[Opening INPUT DATA section]

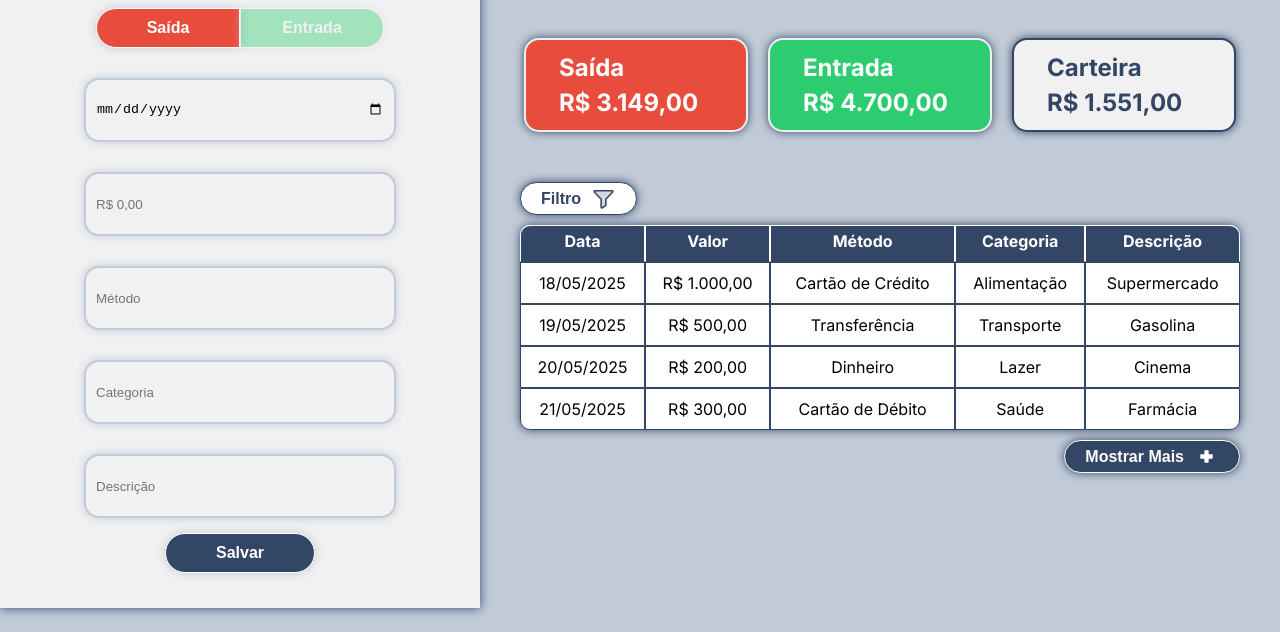
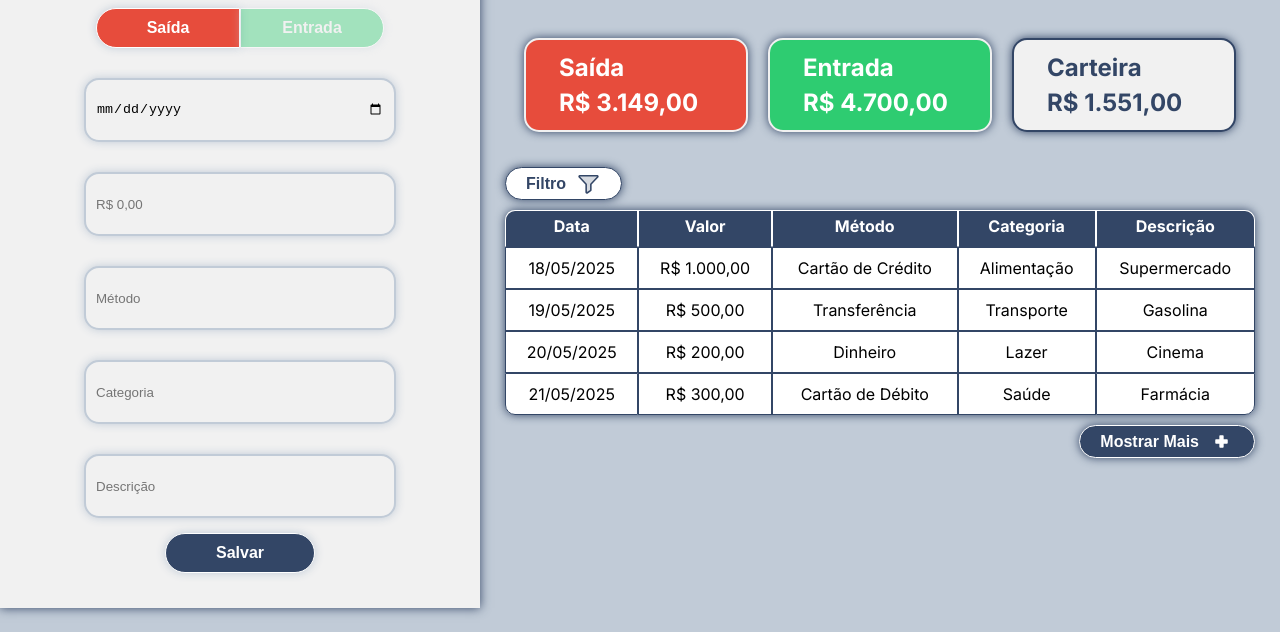
Before and after one commit to eb-nascimento/Gestor-Financeiro, a plain HTML site: page index.html in a window 1280 px wide. Shown: the part 168-800 px from the top of the page. Drawn offline with Linux system fonts and the light colour scheme.

Commit message:
Descrição do que foi atualizado

```diff
--- a/style.css
+++ b/style.css
@@ -225,7 +225,6 @@ th:last-child {
 
 td {
   padding: 10px;
-  padding-inline: 0px;
   background-color: #fff;
 }
 
@@ -237,7 +236,7 @@ tr:last-child td:last-child {
 }
 
 #sectionTabela {
-  margin: 40px;
+  margin: 25px;
   display: flex;
   flex-direction: column;
 }
```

[Closing INPUT DATA section]

ASSIGNED TASK —
The answer must be an exact restatement of all the records, with no pictures included.

EXERCISE SOLUTION —
Before and after one commit to eb-nascimento/Gestor-Financeiro, a plain HTML site: page index.html in a window 1280 px wide. Shown: the part 168-800 px from the top of the page. Drawn offline with Linux system fonts and the light colour scheme.

Commit message:
Descrição do que foi atualizado

```diff
--- a/style.css
+++ b/style.css
@@ -225,7 +225,6 @@ th:last-child {
 
 td {
   padding: 10px;
-  padding-inline: 0px;
   background-color: #fff;
 }
 
@@ -237,7 +236,7 @@ tr:last-child td:last-child {
 }
 
 #sectionTabela {
-  margin: 40px;
+  margin: 25px;
   display: flex;
   flex-direction: column;
 }
```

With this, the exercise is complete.